Commercial beekeepers transport:
Commercial beekeepers transport (“migrate”) their colonies during the year to provide pollination services to farmers. Hives may be moved over 1,000’s of miles annually. The USDA estimates that 2.9 million bee colonies were rented for pollination by US farmers in 2007. An estimated 1.5 million colonies are needed each year to pollinate California’s almond trees alone. Managed honey bee colonies are placed in or near crops that require pollination. The beekeeper and the farmer develop a contract (See Cooperate and Communicate) and have a mutual interest that the bees are not harmed by the application of pesticides to those crops. When pesticides are needed, several techniques are used to adequately protect the pollinators and control pests of these crops (see Read and Follow the Label and Pesticide Applicator BMP’s).

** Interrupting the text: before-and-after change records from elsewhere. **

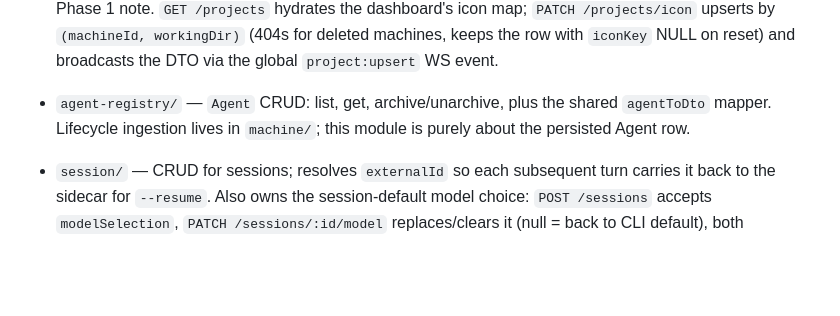
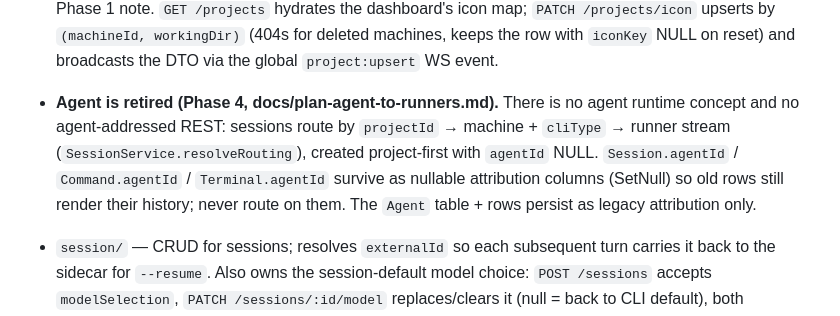
Before and after one commit to kr4t0n/argus, a Markdown page: AGENTS.md, the part around the change. Rendered like a GitHub page; blank space fills up the shorter version.

```diff
--- a/AGENTS.md
+++ b/AGENTS.md
@@ -158,9 +158,14 @@ effect. The viewer concatenates them per-command in `(commandId, seq)` order.
   /projects/icon` upserts by `(machineId, workingDir)` (404s for
   deleted machines, keeps the row with `iconKey` NULL on reset)
   and broadcasts the DTO via the global `project:upsert` WS event.
-- `agent-registry/` — `Agent` CRUD: list, get, archive/unarchive, plus
-  the shared `agentToDto` mapper. Lifecycle ingestion lives in
-  `machine/`; this module is purely about the persisted Agent row.
+- **Agent is retired (Phase 4, docs/plan-agent-to-runners.md).** There is
+  no agent runtime concept and no agent-addressed REST: sessions route by
+  `projectId` → machine + `cliType` → runner stream
+  (`SessionService.resolveRouting`), created project-first with
+  `agentId` NULL. `Session.agentId` / `Command.agentId` / `Terminal.agentId`
+  survive as nullable attribution columns (SetNull) so old rows still
+  render their history; never route on them. The `Agent` table + rows
+  persist as legacy attribution only.
 - `session/` — CRUD for sessions; resolves `externalId` so each subsequent
   turn carries it back to the sidecar for `--resume`. Also owns the
   session-default model choice: `POST /sessions` accepts
```
Also changed, not shown: docs/plan-agent-to-runners.md (+20 -2 lines).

Typically, colonies are placed in or near these fields for a short time period; ranging from one to eight weeks depending upon the crop pollination requirements. During the remainder of the year, most managed honey bee colonies reside within flight distance of crops which are attractive to bees but do not require pollination by insects such as cotton, corn, soybeans, and many other major crops. Honey bees will visit these crops or areas whenever nectar or pollen is available. It is critical for growers to be aware of the activity of pollinators in these crops and follow the practices outlined in this module to avoid harming them.
**This kind of resource partitioning by bee colonies accounts for the inconsistency observed many times between colonies undergoing pesticide poisoning in the same location. The bees are not all working the same plants and so some are affected more than others. Often it is those bees with established flight patterns located in an area before pesticide is applied that are most damaged. Those placed in a field immediately after application are less affected by the pesticide because it takes some time for the bees to scout an area and locate food sources. From Protecting Honey Bees from Pesticides by Malcolm Sanford, Extension Beekeeping Specialist, Univ. of FL.
Compiled by Wayne Buhler, PhD